Among the entries below, find every line that contains the string "diagramy", then copy it.

START Provided information

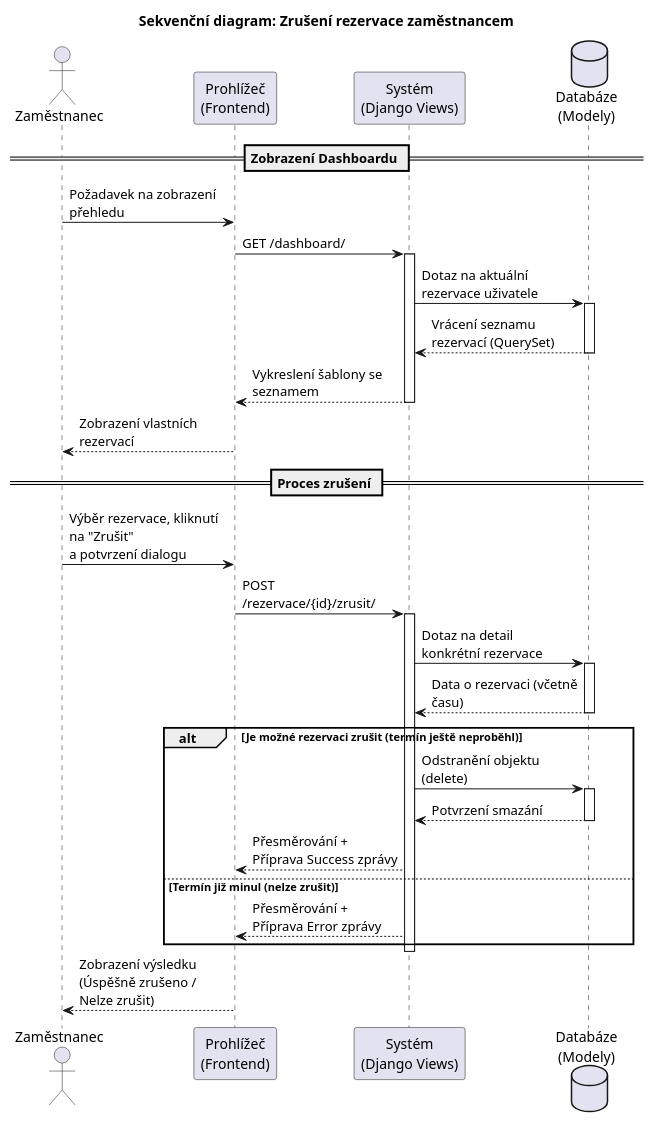
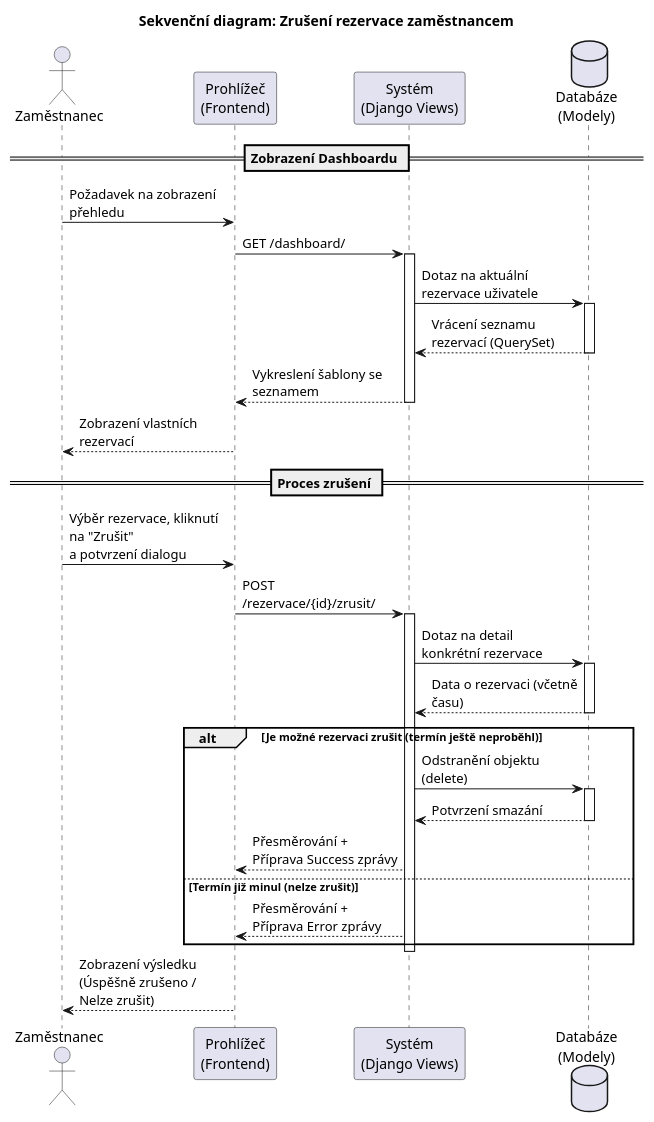
Before and after one commit to AidenCze/SWI-Project: the diagram in docs/diagramy/sequence-cancel-reservation.puml, drawn with PlantUML.

Commit message:
Fix formatting in sequence diagram for cancellation

```diff
--- a/docs/diagramy/sequence-cancel-reservation.puml
+++ b/docs/diagramy/sequence-cancel-reservation.puml
@@ -1,50 +1,50 @@
 @startuml
 title Sekvenční diagram: Zrušení rezervace zaměstnancem
 
 skinparam maxMessageSize 150
-skinparam ParticipantPadding 20
+
 skinparam BoxPadding 10
 
 actor "Zaměstnanec" as emp
 participant "Prohlížeč\n(Frontend)" as ui
 participant "Systém\n(Django Views)" as view
 database "Databáze\n(Modely)" as db
 
 == Zobrazení Dashboardu ==
 emp -> ui : Požadavek na zobrazení přehledu
 ui -> view : GET /dashboard/
 activate view
 
 view -> db : Dotaz na aktuální rezervace uživatele
 activate db
 db --> view : Vrácení seznamu rezervací (QuerySet)
 deactivate db
 
 view --> ui : Vykreslení šablony se seznamem
 deactivate view
 ui --> emp : Zobrazení vlastních rezervací
 
 == Proces zrušení ==
 emp -> ui : Výběr rezervace, kliknutí na "Zrušit"\na potvrzení dialogu
 ui -> view : POST /rezervace/{id}/zrusit/
 activate view
 
 view -> db : Dotaz na detail konkrétní rezervace
 activate db
 db --> view : Data o rezervaci (včetně času)
 deactivate db
 
 alt Je možné rezervaci zrušit (termín ještě neproběhl)
     view -> db : Odstranění objektu (delete)
     activate db
     db --> view : Potvrzení smazání
     deactivate db
     view --> ui : Přesměrování + Příprava Success zprávy
 else Termín již minul (nelze zrušit)
     view --> ui : Přesměrování + Příprava Error zprávy
 end
 deactivate view
 
 ui --> emp : Zobrazení výsledku (Úspěšně zrušeno / Nelze zrušit)
 
 @enduml
```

END Provided information

Your response:
Before and after one commit to AidenCze/SWI-Project: the diagram in docs/diagramy/sequence-cancel-reservation.puml, drawn with PlantUML.
--- a/docs/diagramy/sequence-cancel-reservation.puml
+++ b/docs/diagramy/sequence-cancel-reservation.puml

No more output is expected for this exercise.